Following the adoption of the resolution, the all-white European Commission held an internal debate on racism and decided that an “Action Plan to address racial discrimination and Afrophobia” would be prepared by Commissioner for Equality Helena Dalli. While we believe this is a too low of a bargain for racialized minorities, we truly hope that this Action Plan on paper will really be followed up by REAL  Action – not just by the EU institutions but also by its Member States and adhering countries, and that it will be prepared in close consultation and at equal level with ALL racialized minorities, including Roma, and CSOs.  

Here are some of our recommendations to the EU institutions and member States.

  • Finally adopt the 10-year old draft of the Horizontal Anti-discrimination Directive
  • Systematically record and publish disaggregated data on hate crime
  • Fully transpose and apply the provisions of the Framework Decision on Combating Racism and Xenophobia, treating racist and xenophobic motivation as an aggravating circumstance
  • Address ongoing ill-treatment, profiling and over-policing of minorities by police officers.
  • Reform internal policies and working methods in order to ensure a fair representation of minority populations within EU institutions as well as an adequate participation and consultation of minority groups in EU decisions in policies, programmes and funding
  • Commit to an ambitious, comprehensive, and binding EU Strategic Framework for Roma to achieve equality, social and economic justice, and combat antigypsyism.
  • Ensure equitable access to quality inclusive education for all children and invest consistently in raising awareness and adequately teach European societies about their colonial and racist past, including the history of antigypsyism.
  • Define segregation as illegal in housing and in education.
  • Address discrimination of minority groups in employment.
  • Take into account the needs of racialised minorities and define them as a priority in all mainstream policies and measures of the Covid-19 recovery plan; meaningfully involve Roma stakeholders and their civil society organisations in the design, implementation, and monitoring of such recovery plans
  • Ensure funding for equality and fundamental rights of minority groups under the Multi-Annual Framework.

Find here a  detailed briefing paper on the fundamental rights situation in Europe and a full list of our recommendations.

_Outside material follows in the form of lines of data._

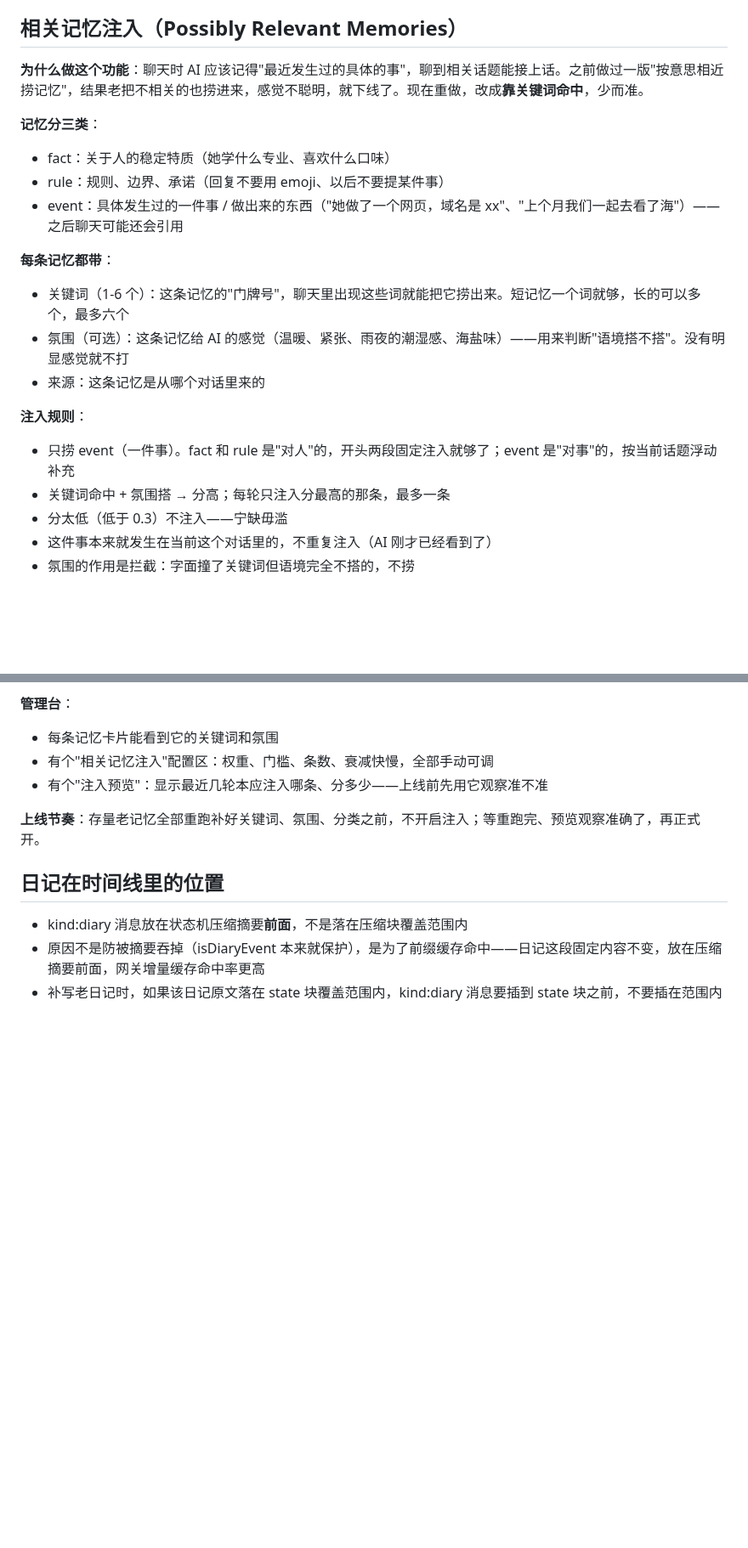
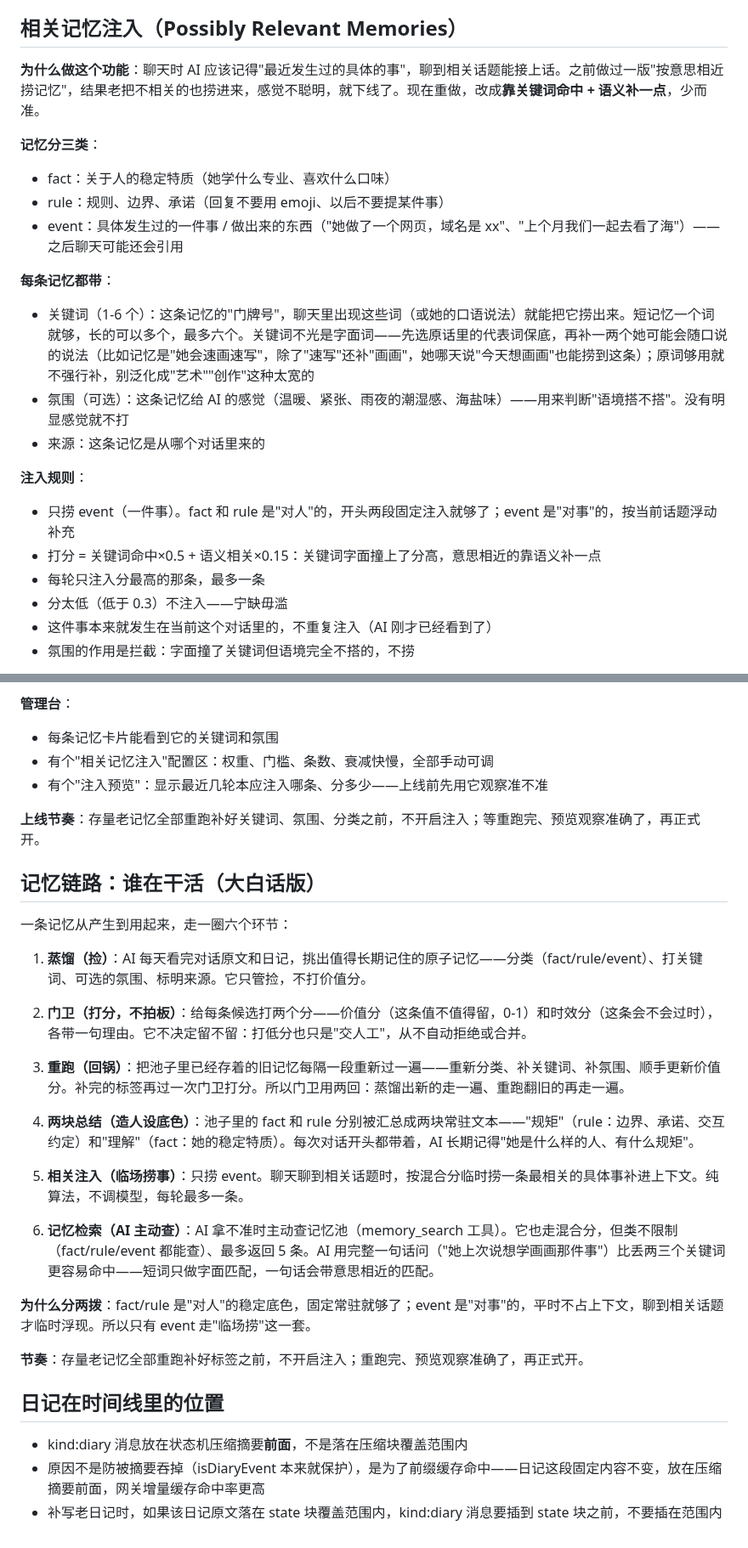
Before and after one commit to kejuanling/Heartbeat_Memory, a Markdown page: 工作流/02_产品理念用户版.md, 2 parts joined by grey strips. Shown at 85% size. Rendered like a GitHub page; blank space fills up the shorter version.

Commit message:
02产品理念：相关记忆注入节更新(关键词口语说法/混合分公式) + 新增记忆链路大白话节(蒸馏→门卫→重跑→两块总结→相关注入→记忆检索)

```diff
--- a/工作流/02_产品理念用户版.md
+++ b/工作流/02_产品理念用户版.md
@@ -34,7 +34,7 @@
 
 ## 相关记忆注入（Possibly Relevant Memories）
 
-**为什么做这个功能**：聊天时 AI 应该记得"最近发生过的具体的事"，聊到相关话题能接上话。之前做过一版"按意思相近捞记忆"，结果老把不相关的也捞进来，感觉不聪明，就下线了。现在重做，改成**靠关键词命中**，少而准。
+**为什么做这个功能**：聊天时 AI 应该记得"最近发生过的具体的事"，聊到相关话题能接上话。之前做过一版"按意思相近捞记忆"，结果老把不相关的也捞进来，感觉不聪明，就下线了。现在重做，改成**靠关键词命中 + 语义补一点**，少而准。
 
 **记忆分三类**：
 - fact：关于人的稳定特质（她学什么专业、喜欢什么口味）
@@ -42,13 +42,14 @@
 - event：具体发生过的一件事 / 做出来的东西（"她做了一个网页，域名是 xx"、"上个月我们一起去看了海"）——之后聊天可能还会引用
 
 **每条记忆都带**：
-- 关键词（1-6 个）：这条记忆的"门牌号"，聊天里出现这些词就能把它捞出来。短记忆一个词就够，长的可以多个，最多六个
+- 关键词（1-6 个）：这条记忆的"门牌号"，聊天里出现这些词（或她的口语说法）就能把它捞出来。短记忆一个词就够，长的可以多个，最多六个。关键词不光是字面词——先选原话里的代表词保底，再补一两个她可能会随口说的说法（比如记忆是"她会速画速写"，除了"速写"还补"画画"，她哪天说"今天想画画"也能捞到这条）；原词够用就不强行补，别泛化成"艺术""创作"这种太宽的
 - 氛围（可选）：这条记忆给 AI 的感觉（温暖、紧张、雨夜的潮湿感、海盐味）——用来判断"语境搭不搭"。没有明显感觉就不打
 - 来源：这条记忆是从哪个对话里来的
 
 **注入规则**：
 - 只捞 event（一件事）。fact 和 rule 是"对人"的，开头两段固定注入就够了；event 是"对事"的，按当前话题浮动补充
-- 关键词命中 + 氛围搭 → 分高；每轮只注入分最高的那条，最多一条
+- 打分 = 关键词命中×0.5 + 语义相关×0.15：关键词字面撞上了分高，意思相近的靠语义补一点
+- 每轮只注入分最高的那条，最多一条
 - 分太低（低于 0.3）不注入——宁缺毋滥
 - 这件事本来就发生在当前这个对话里的，不重复注入（AI 刚才已经看到了）
 - 氛围的作用是拦截：字面撞了关键词但语境完全不搭的，不捞
@@ -67,6 +68,26 @@
 - 有个"注入预览"：显示最近几轮本应注入哪条、分多少——上线前先用它观察准不准
 
 **上线节奏**：存量老记忆全部重跑补好关键词、氛围、分类之前，不开启注入；等重跑完、预览观察准确了，再正式开。
+## 记忆链路：谁在干活（大白话版）
+
+一条记忆从产生到用起来，走一圈六个环节：
+
+1. **蒸馏（捡）**：AI 每天看完对话原文和日记，挑出值得长期记住的原子记忆——分类（fact/rule/event）、打关键词、可选的氛围、标明来源。它只管捡，不打价值分。
+
+2. **门卫（打分，不拍板）**：给每条候选打两个分——价值分（这条值不值得留，0-1）和时效分（这条会不会过时），各带一句理由。它不决定留不留：打低分也只是"交人工"，从不自动拒绝或合并。
+
+3. **重跑（回锅）**：把池子里已经存着的旧记忆每隔一段重新过一遍——重新分类、补关键词、补氛围、顺手更新价值分。补完的标签再过一次门卫打分。所以门卫用两回：蒸馏出新的走一遍、重跑翻旧的再走一遍。
+
+4. **两块总结（造人设底色）**：池子里的 fact 和 rule 分别被汇总成两块常驻文本——"规矩"（rule：边界、承诺、交互约定）和"理解"（fact：她的稳定特质）。每次对话开头都带着，AI 长期记得"她是什么样的人、有什么规矩"。
+
+5. **相关注入（临场捞事）**：只捞 event。聊天聊到相关话题时，按混合分临时捞一条最相关的具体事补进上下文。纯算法，不调模型，每轮最多一条。
+
+6. **记忆检索（AI 主动查）**：AI 拿不准时主动查记忆池（memory_search 工具）。它也走混合分，但类不限制（fact/rule/event 都能查）、最多返回 5 条。AI 用完整一句话问（"她上次说想学画画那件事"）比丢两三个关键词更容易命中——短词只做字面匹配，一句话会带意思相近的匹配。
+
+**为什么分两拨**：fact/rule 是"对人"的稳定底色，固定常驻就够了；event 是"对事"的，平时不占上下文，聊到相关话题才临时浮现。所以只有 event 走"临场捞"这一套。
+
+**节奏**：存量老记忆全部重跑补好标签之前，不开启注入；重跑完、预览观察准确了，再正式开。
+
 ## 日记在时间线里的位置
 
 - kind:diary 消息放在状态机压缩摘要**前面**，不是落在压缩块覆盖范围内
```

For more information on our work addressing antigypsyism in Europe, please contact Senior Advocacy Officer Isabela Mihalache (i.mihalache@ergonetwork.org).